“We have targeted 52 Iranian sites (representing the 52 American hostages taken by Iran many years ago), some at a very high level & important to Iran & Iranian culture, and those targets, and Iran itself, WILL BE HIT VERY FAST AND VERY HARD,” he tweeted.
….targeted 52 Iranian sites (representing the 52 American hostages taken by Iran many years ago), some at a very high level & important to Iran & the Iranian culture, and those targets, and Iran itself, WILL BE HIT VERY FAST AND VERY HARD. The USA wants no more threats!
— Donald J. Trump (@realDonaldTrump) January 4, 2020
His Twitter message caught administration officials off-guard and prompted immediate condemnation from legal scholars, national security experts and Democratic politicians. But the president stood by his threat on Sunday.
“They’re allowed to kill our people. They’re allowed to torture and maim our people. They’re allowed to use roadside bombs and blow up our people,” he told reporters travelling with him on Air Force One.
“And we’re not allowed to touch their cultural sites? It doesn’t work that way.”
‘Violation of international law’
The split between the president and his Pentagon chief came amid heightened tensions with Tehran following the US drone strike on Friday that killed Soleimani, the head of Iran’s elite Quds Force, near the airport in Iraq’s capital, Baghdad.
Soleimani’s assassination has sharply escalated tensions with Iran, raising fears of all-out conflict.

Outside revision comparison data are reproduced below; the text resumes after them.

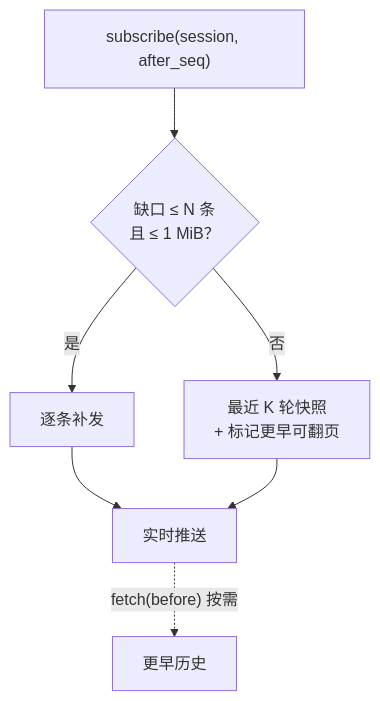
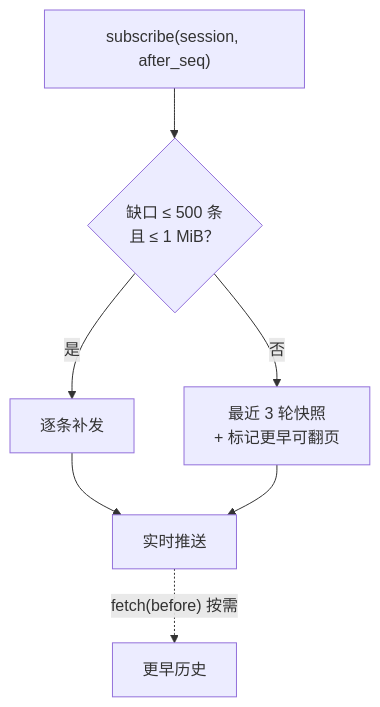
Before and after one commit to yangflow/hoplet: the first of 3 diagrams in docs/design/0005-sync-protocol.md, drawn with Mermaid. The commit also changed other lines of this file and 26 other files, not shown here.

Commit message:
docs(design): align designs and roadmap with implementation

````diff
--- a/docs/design/0005-sync-protocol.md
+++ b/docs/design/0005-sync-protocol.md
@@ -25,7 +34,7 @@
 ```mermaid
 flowchart TB
-    R["subscribe(session, after_seq)"] --> G{"缺口 ≤ N 条<br/>且 ≤ 1 MiB？"}
+    R["subscribe(session, after_seq)"] --> G{"缺口 ≤ 500 条<br/>且 ≤ 1 MiB？"}
     G -- 是 --> Rep["逐条补发"] --> Live["实时推送"]
-    G -- 否 --> Snap["最近 K 轮快照<br/>+ 标记更早可翻页"] --> Live
+    G -- 否 --> Snap["最近 3 轮快照<br/>+ 标记更早可翻页"] --> Live
     Live -. "fetch(before) 按需" .-> Old["更早历史"]
 ```
````
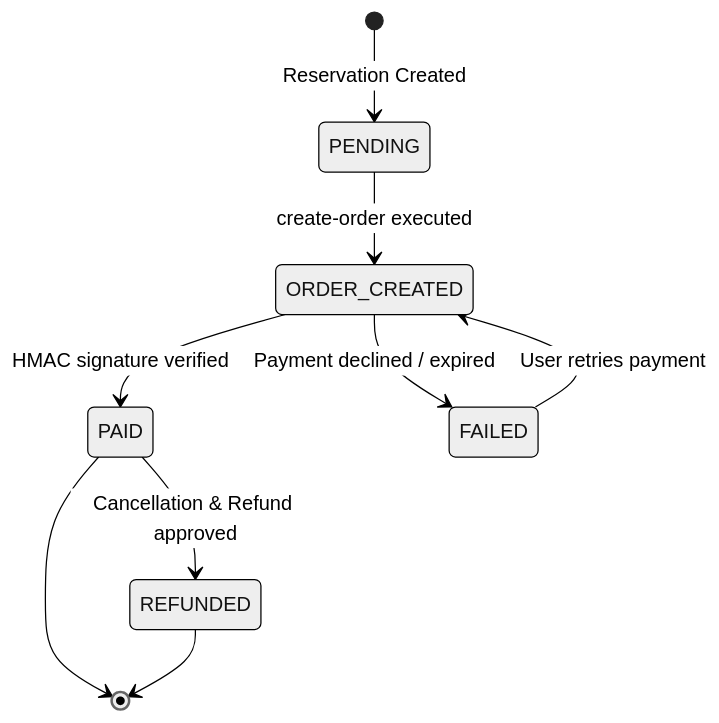
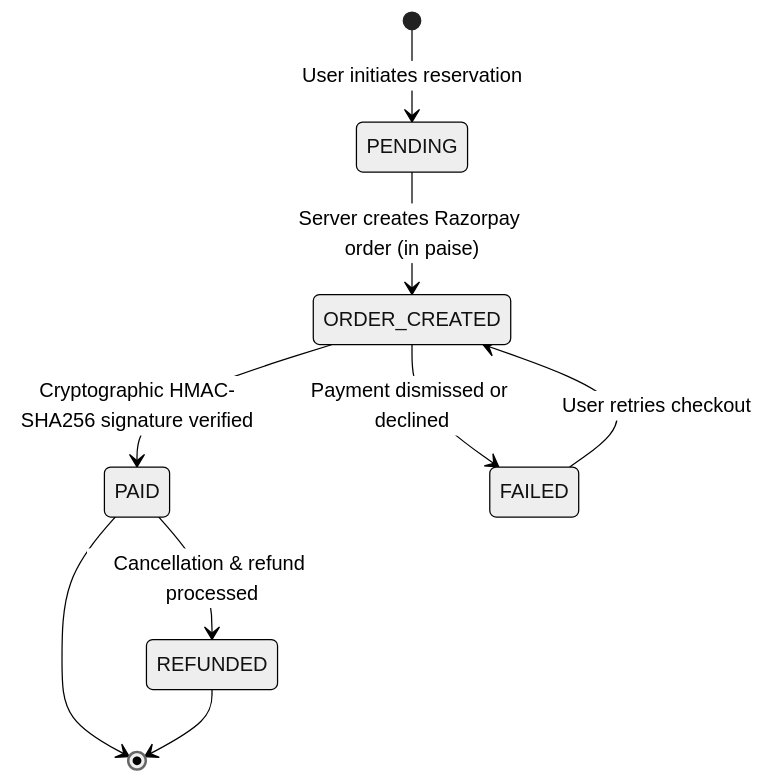
One commit to priyanshu130018/Namma-Connect changed the second of 2 diagrams in README.md. Above: the diagram before and after it, drawn with Mermaid (neutral theme). The commit also changed other lines of this file and 5 other files, not shown here.

````diff
--- a/README.md
+++ b/README.md
@@ -356,11 +321,11 @@
 ```mermaid
 stateDiagram-v2
-    [*] --> PENDING: Reservation Created
-    PENDING --> ORDER_CREATED: create-order executed
-    ORDER_CREATED --> PAID: HMAC signature verified
-    ORDER_CREATED --> FAILED: Payment declined / expired
-    PAID --> REFUNDED: Cancellation & Refund approved
-    FAILED --> ORDER_CREATED: User retries payment
+    [*] --> PENDING: User initiates reservation
+    PENDING --> ORDER_CREATED: Server creates Razorpay order (in paise)
+    ORDER_CREATED --> PAID: Cryptographic HMAC-SHA256 signature verified
+    ORDER_CREATED --> FAILED: Payment dismissed or declined
+    PAID --> REFUNDED: Cancellation & refund processed
+    FAILED --> ORDER_CREATED: User retries checkout
     PAID --> [*]
     REFUNDED --> [*]
 ```
````
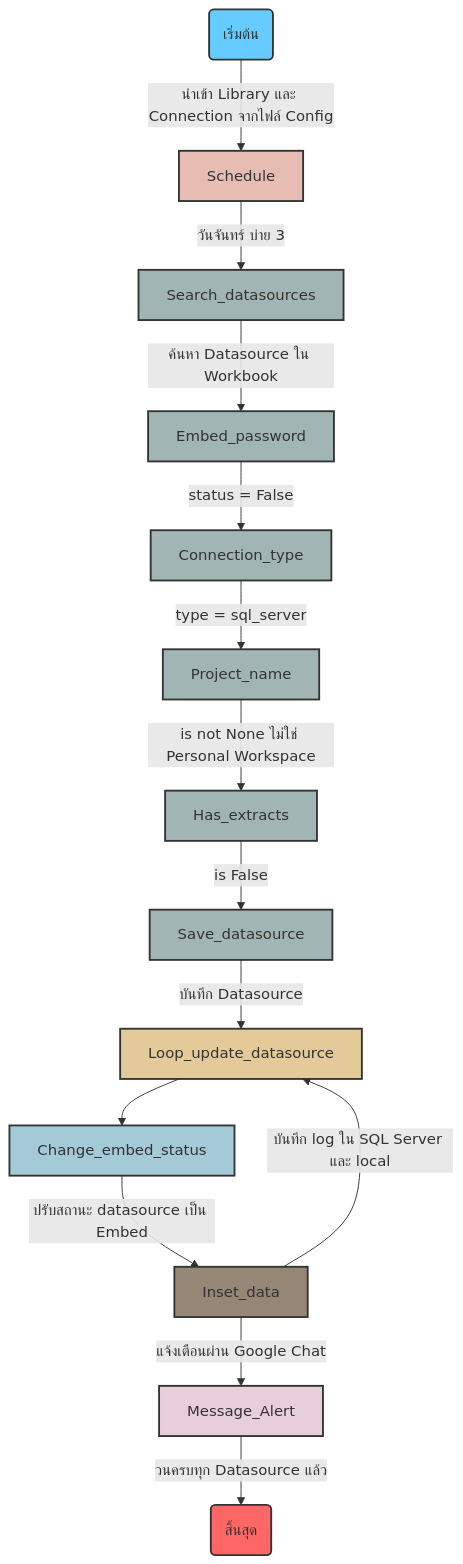
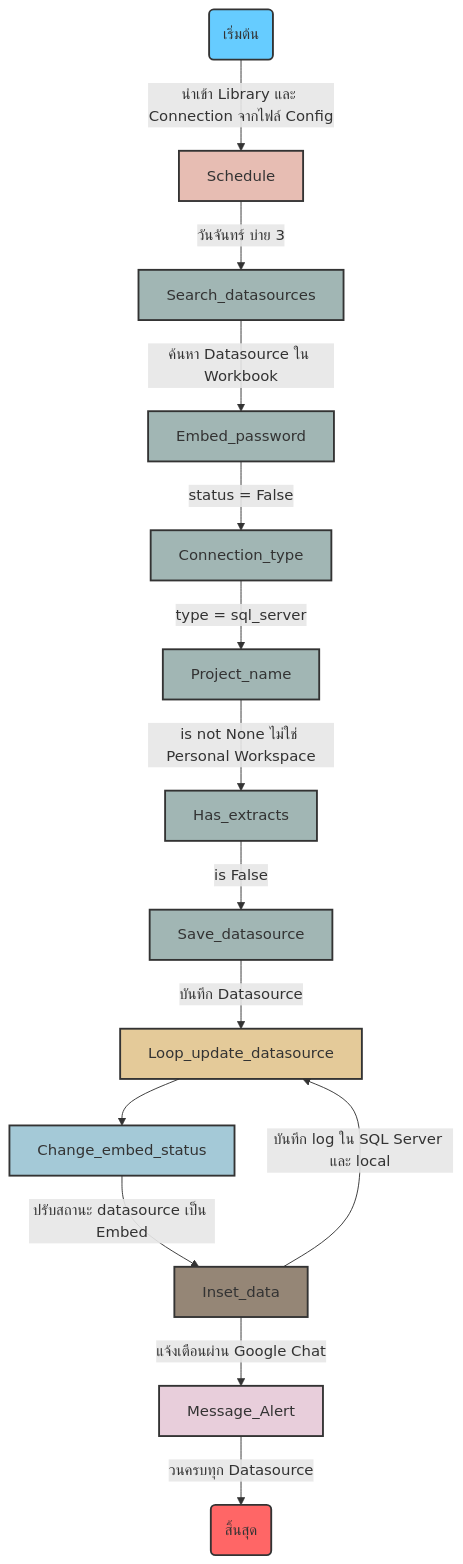
Before and after one commit to Burinboo256/Tableau-Admin-EcoSystem: the diagram in change_embed_status/README.md, drawn with Mermaid.

````diff
--- a/change_embed_status/README.md
+++ b/change_embed_status/README.md
@@ -3,34 +3,34 @@
 ```mermaid
 graph TD;
     Start(เริ่มต้น) -->|นำเข้า Library และ Connection จากไฟล์ Config|Schedule
     
     Schedule --> |วันจันทร์ บ่าย 3| Search_datasources
 
     Search_datasources --> |ค้นหา Datasource ใน Workbook| Embed_password
     Embed_password --> |status = False| Connection_type
     Connection_type --> |type = sql_server| Project_name
     Project_name --> |is not None ไม่ใช่ Personal Workspace|Has_extracts
     Has_extracts --> |is False|Save_datasource
     Save_datasource --> |บันทึก Datasource|Loop_update_datasource
     Loop_update_datasource -->Change_embed_status
     Change_embed_status --> |ปรับสถานะ datasource เป็น Embed|Inset_data
     Inset_data --> |บันทึก log ใน SQL Server และ local| Loop_update_datasource
     Inset_data -->|แจ้งเตือนผ่าน Google Chat| Message_Alert
-    Message_Alert -->|วนครบทุก Datasource แล้ว| End(สิ้นสุด)
+    Message_Alert -->|วนครบทุก Datasource| End(สิ้นสุด)
 
 
     style Start fill:#66ccff,stroke:#333,stroke-width:2px;
     style Schedule fill:#E7BDB3,stroke:#333,stroke-width:2px;
     style Search_datasources fill:#A1B6B4,stroke:#333,stroke-width:2px;
     style Embed_password fill:#A1B6B4,stroke:#333,stroke-width:2px;
     style Connection_type fill:#A1B6B4,stroke:#333,stroke-width:2px;
     style Project_name fill:#A1B6B4,stroke:#333,stroke-width:2px;
     style Has_extracts fill:#A1B6B4,stroke:#333,stroke-width:2px;
     style Save_datasource fill:#A1B6B4,stroke:#333,stroke-width:2px;
     style Message_Alert fill:#E8CEDB,stroke:#333,stroke-width:2px;
     style Loop_update_datasource fill:#E4CA99,stroke:#333,stroke-width:2px;
     style Change_embed_status fill:#A4c9D7,stroke:#333,stroke-width:2px;
     style Inset_data fill:#958676,stroke:#333,stroke-width:2px;
 
     style End fill:#ff6666,stroke:#333,stroke-width:2px;
 ```
````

Iran has pledged “severe revenge” for the killing while other pro-Iran leaders in the region, including the head of Lebanon’s Hezbollah movement Hassan Nasrallah, have also promised to avenge his death.
Washington argues it killed Soleimani in self-defence, aiming to disrupt his plans to attack US personnel and interests.
Attacking cultural sites with military action is considered a war crime under international law, including a United Nations Security Council resolution supported by the Trump administration in 2017 and the 1954 Hague Convention for the Protection of Cultural Property.
On Monday, the UN’s cultural agency reminded the US and Iran that they had signed treaties committing not to harm cultural heritage in the event of armed conflict.
At a meeting with the Iranian ambassador to the Paris-based organisation, UNESCO Director-General Audrey Azoulay said provisions of the 1954 and 1972 conventions, ratified by the US and Iran, should be observed.
Iran is home to 22 UNESCO World Heritage Sites.
They include the ancient ruins of Persepolis, the grand mosque of Isfahan, and the Golestan Palace in Tehran, where the last Shah to rule Iran was crowned in 1967.
Outside the Pentagon, Trump’s threats were met with condemnation in the US.
“It shows that he is somewhat deranged about this,” said Senator Tim Kaine. “The pledge to attack cultural sites, likely, is a violation of international law.”
The threats also drew reaction from the art world.
The Association of Art Museum Directors (AAMD), a body representing 225 art museums in the US, Canada, and Mexico urged that “in the event of hostilities, steps be taken to protect the cultural heritage of both Iran and Iraq.”
“The region is home to unique and irreplaceable artifacts and archaeological sites, and AAMD strongly urges international engagement to protect and preserve our shared cultural heritage,” the North American organisation said in a statement.
“The targeting of sites of global cultural heritage is abhorrent to the collective values of our society,” museum leaders at the Metropolitan Museum of Art in New York, said.
“At this challenging time, we must remind ourselves of the global importance of protecting cultural sites – the objects and places by which individuals, communities, and nations connect to their history and heritage.”
British Prime Minister Boris Johnson also distanced himself from Trump’s threats.
“There are international conventions in place that prevent the destruction of cultural heritage,” James Slack, Johnson’s official spokesman, told reporters during a briefing on Monday.